Not just predictable. Predicted..
Republicans in the Michigan Senate have a plan to fix the roads and they are going to raise $1.4 billion to git ‘er done. It’s going to happen by raising the gas tax, something I am 100% unequivocally totally completely entirely supportive of. That’ll raise about $700,000,000 by their reckoning.
So, where does the other $700,000,000 come from? By cutting existing programs:
Sen. Mike Kowall, the GOP floor leader, said an emerging plan calls for a 15-cent gas tax hike over three years to generate $700 million when fully implemented and earmarking $700 million in existing general revenue for road repairs.
Sounds innocuous but it’s that “$700 million in existing general revenue” bit that’s the kicker. I wish somebody had told us that they would slash and burn existing programs if Prop 1 hadn’t passed.
Anyway, that’s not all.
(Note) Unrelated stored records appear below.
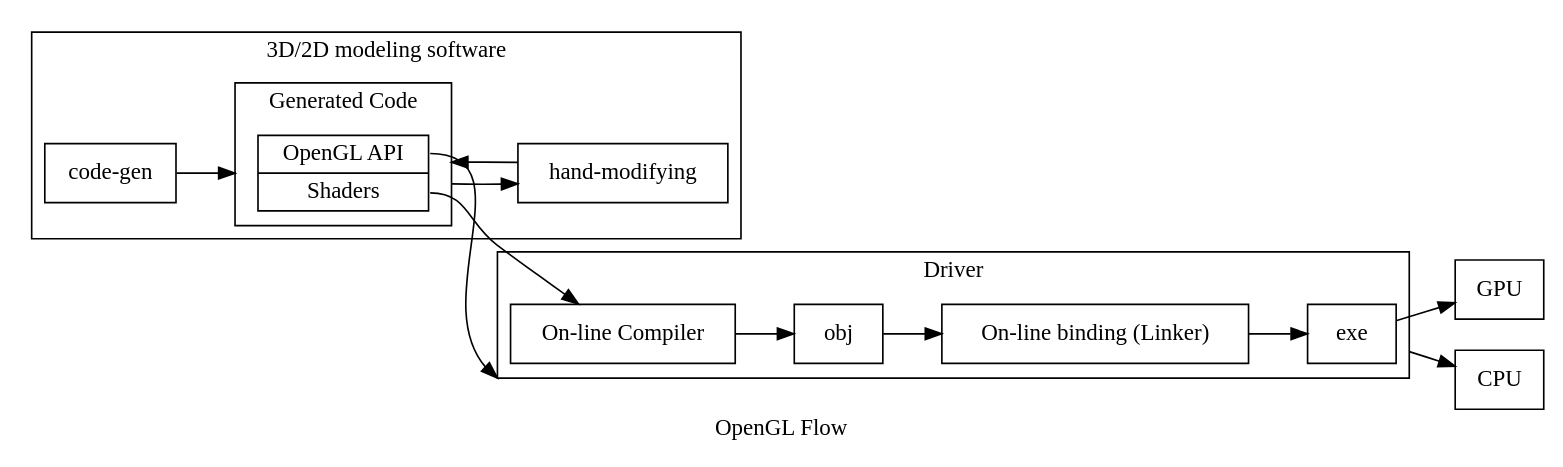
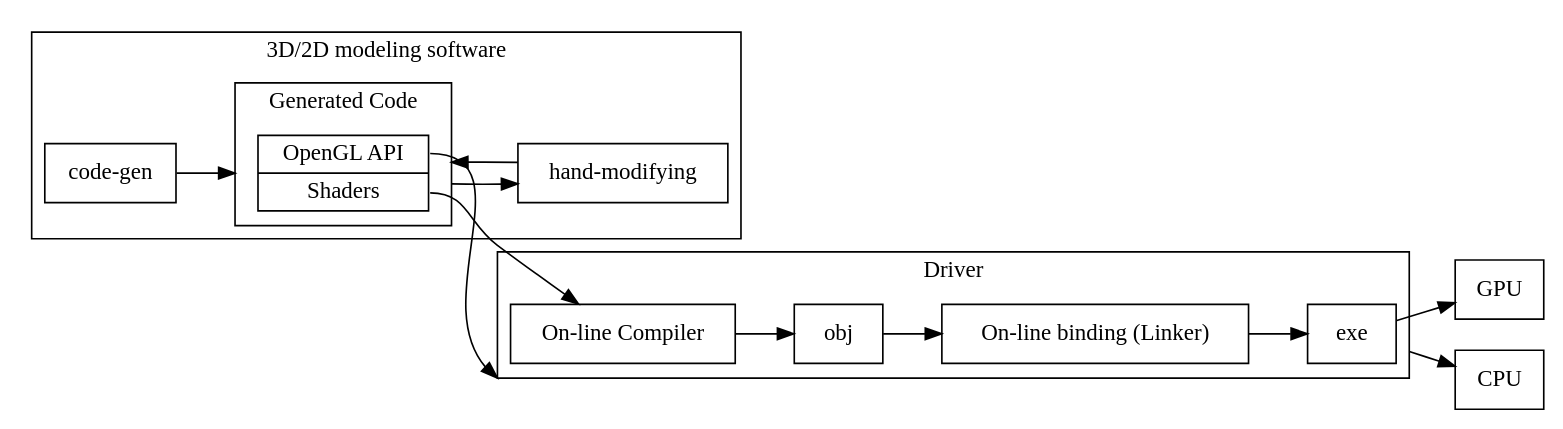
One commit to Jonathan2251/lbd changed the diagram in Fig/gpu/opengl-flow.gv. Above: the diagram before and after it, drawn with Graphviz. The commit also changed 26 other files, not shown here.

```diff
--- a/Fig/gpu/opengl-flow.gv
+++ b/Fig/gpu/opengl-flow.gv
@@ -1,34 +1,32 @@
 digraph G {
   rankdir=LR;
 
   compound=true;
   node [shape=record];
   subgraph cluster_3d {
     label = "3D/2D modeling software";
     CodeGen [label="code-gen"];
     subgraph cluster_code {
       label = "Generated Code";
       Api [label="<a> OpenGL API | <s> Shaders"];
     }
     Hand [label="hand-modifying"];
   }
   subgraph cluster_driver {
     label = "Driver"
     Compiler [label="On-line Compiler"];
     Obj [label="obj"];
     Linker [label="On-line binding (Linker)"];
     Exe [label="exe"];
   }
   CodeGen -> Api [lhead ="cluster_code"];
   Api -> Hand [ltail ="cluster_code"];
   Hand -> Api [lhead ="cluster_code"];
   Api:a -> Obj [lhead ="cluster_driver"];
   Api:s -> Compiler;
-  Compiler -> Obj;
-  Obj -> Linker;
-  Linker -> Exe;
+  Compiler -> Obj -> Linker -> Exe;
   Exe -> GPU;
   Exe -> CPU [ltail ="cluster_driver"]; 
 
-  label = "OpenGL Flow";
+//  label = "OpenGL Flow";
 }
```
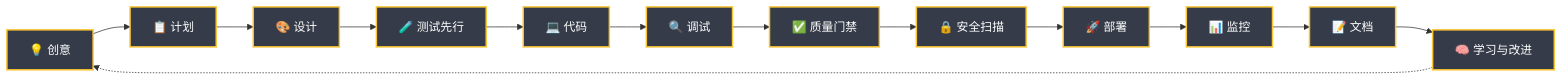
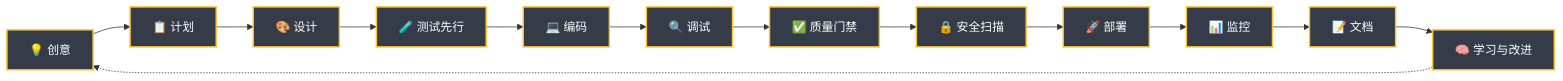
Before and after one commit to tody-agent/codymaster: the second of 3 diagrams in README-zh.md, drawn with Mermaid. The commit also changed other lines of this file and 27 other files, not shown here.

````diff
--- a/README-zh.md
+++ b/README-zh.md
@@ -79,17 +79,17 @@
 ```mermaid
 graph LR
     A["💡 创意"] --> B["📋 计划"]
     B --> C["🎨 设计"]
     C --> D["🧪 测试先行"]
-    D --> E["💻 代码"]
+    D --> E["💻 编码"]
     E --> F["🔍 调试"]
     F --> G["✅ 质量门禁"]
     G --> H["🔒 安全扫描"]
     H --> I["🚀 部署"]
     I --> J["📊 监控"]
     J --> K["📝 文档"]
     K --> L["🧠 学习与改进"]
     L -.-> A
     classDef phase fill:#353b48,stroke:#fbc531,stroke-width:2px,color:#fff;
     class A,B,C,D,E,F,G,H,I,J,K,L phase;
 ```
````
If the state tax revenues outpace inflation, they’re going to start cutting the state income tax, too. Why? To “control the size of government”:
Senate Majority Leader Arlan Meekhof, R-West Olive, is proposing future reductions in the 4.25 percent income tax cut that would be depend on general state tax revenue growth exceeding inflation.
Meekhof wants to pair it with a 15-cent, three year increase in Michigan’s 19-cents-per-gallon tax increase as part of a plan to generate $700 million in additional revenue for repairing the state’s crumbling road and bridges.
“If we have an opportunity to control the size and scope of government, then we’re going to get that as well,” Meekhof said Tuesday. “It’s good public policy.”
See, they aren’t just tightening the belt in lean times. They want to be sure that the lean times are here to stay. Luxuries like well-funded public schools and robust investment in infrastructure and protection of the air we breathe and the water we drink and ensuring the social safety net is there for our citizens are all just too damned expensive. If Republicans have their way, our state budget won’t be a belt that can be loosened or tightened as needed. It’ll be a steel band forever set in place.
Or what they like to call “good public policy”.
While I love the Democrats’ idea of a graduated income tax in Michigan, it’s just one more great idea that will die in the state legislature, strangled in its crib by callous, discompassionate Republicans who want to eliminate any tax they can’t siphon off into the bank accounts of their corporate benefactors.
We sure taught them a lesson by shooting down Prop 1, eh?
And, of course, all this forced-austerity will be voted on, signed into law, and implemented well before the 2016 election so that they are no longer on the minds of most voters who are more interested in the current shiny thing in the news than in the policies and voting records of the people they are voting for.
You have to give Republicans credit. They have an impeccable sense of political timing. One needs to look no farther than our state to know that.